Start of EXERCISE DATA

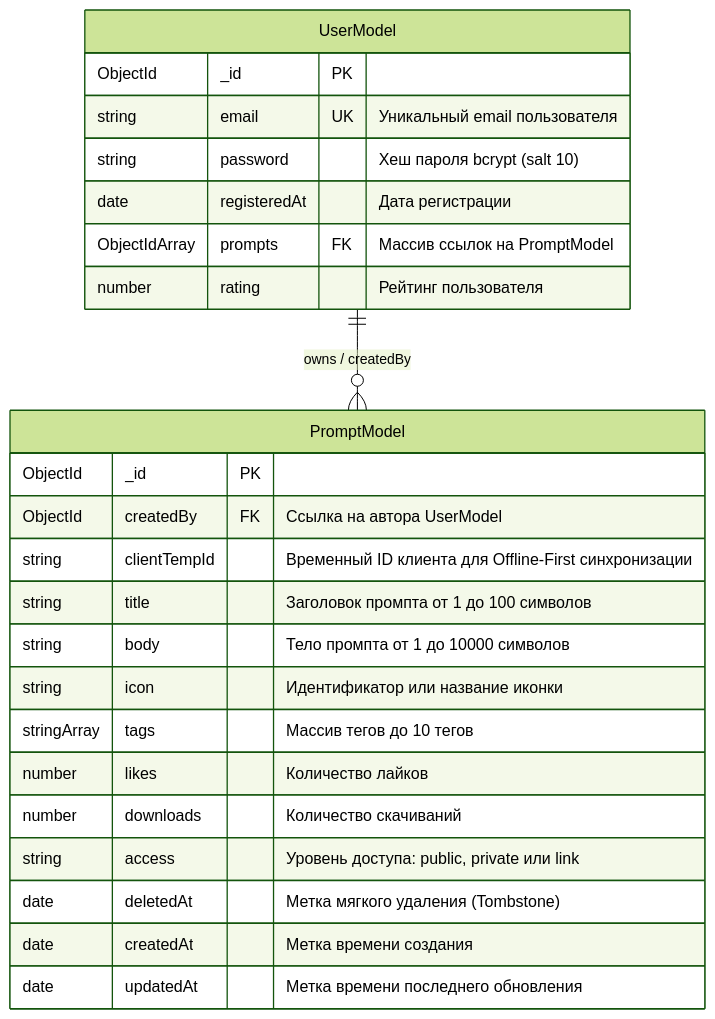
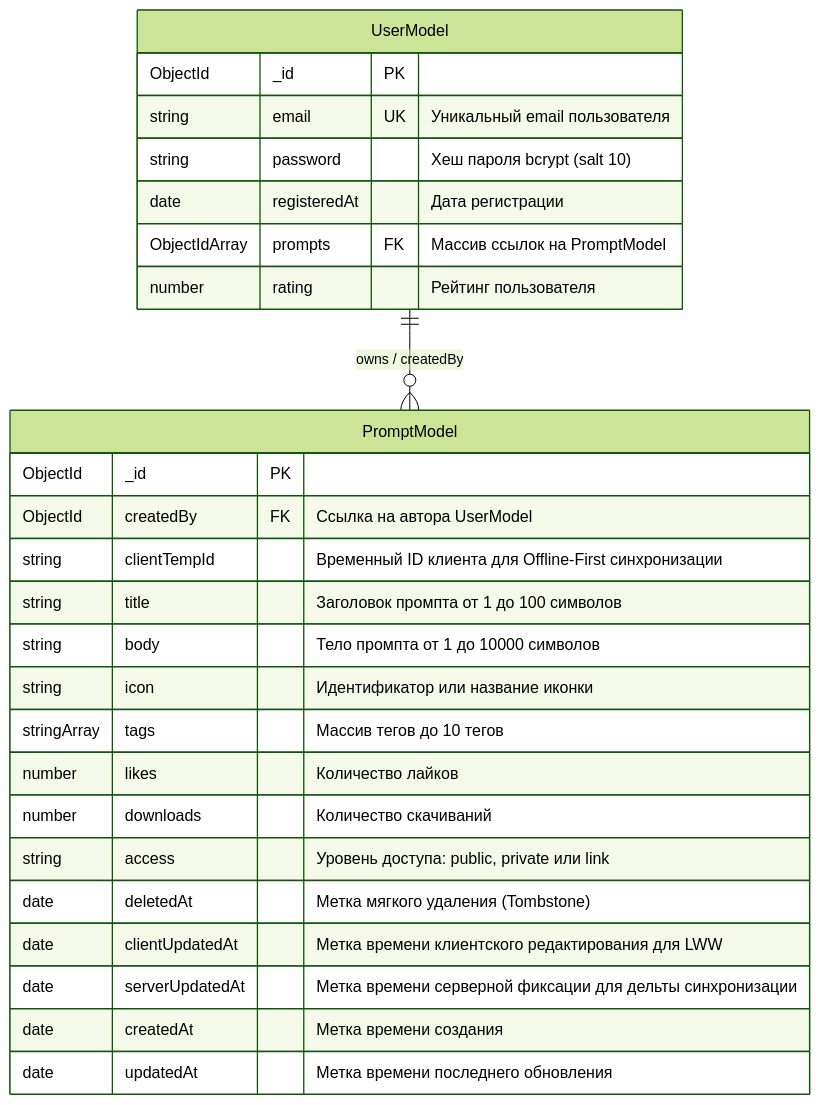
The third of 5 diagrams in docs/WIKI_BACKEND_AND_DATABASE.md (TemplaGem/TemplaGem_backend), drawn with Mermaid (forest theme) before and after one commit. The commit also changed 5 other files, not shown here.

Commit message:
fix(sync): address review comments on server delta, cursor race, idempotency, and lww atomicity

````diff
--- a/docs/WIKI_BACKEND_AND_DATABASE.md
+++ b/docs/WIKI_BACKEND_AND_DATABASE.md
@@ -224,27 +224,29 @@
 ```mermaid
 erDiagram
     UserModel ||--o{ PromptModel : "owns / createdBy"
     UserModel {
         ObjectId _id PK
         string email UK "Уникальный email пользователя"
         string password "Хеш пароля bcrypt (salt 10)"
         date registeredAt "Дата регистрации"
         ObjectIdArray prompts FK "Массив ссылок на PromptModel"
         number rating "Рейтинг пользователя"
     }
     PromptModel {
         ObjectId _id PK
         ObjectId createdBy FK "Ссылка на автора UserModel"
         string clientTempId "Временный ID клиента для Offline-First синхронизации"
         string title "Заголовок промпта от 1 до 100 символов"
         string body "Тело промпта от 1 до 10000 символов"
         string icon "Идентификатор или название иконки"
         stringArray tags "Массив тегов до 10 тегов"
         number likes "Количество лайков"
         number downloads "Количество скачиваний"
         string access "Уровень доступа: public, private или link"
         date deletedAt "Метка мягкого удаления (Tombstone)"
+        date clientUpdatedAt "Метка времени клиентского редактирования для LWW"
+        date serverUpdatedAt "Метка времени серверной фиксации для дельты синхронизации"
         date createdAt "Метка времени создания"
         date updatedAt "Метка времени последнего обновления"
     }
 ```
````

End of EXERCISE DATA

WHAT YOU NEED TO DO
Only the lines from the one containing "тегов до 10" through the last line of the material should be returned, each one exactly as written.

EXERCISE RESULT
         stringArray tags "Массив тегов до 10 тегов"
         number likes "Количество лайков"
         number downloads "Количество скачиваний"
         string access "Уровень доступа: public, private или link"
         date deletedAt "Метка мягкого удаления (Tombstone)"
+        date clientUpdatedAt "Метка времени клиентского редактирования для LWW"
+        date serverUpdatedAt "Метка времени серверной фиксации для дельты синхронизации"
         date createdAt "Метка времени создания"
         date updatedAt "Метка времени последнего обновления"
     }
 ```
````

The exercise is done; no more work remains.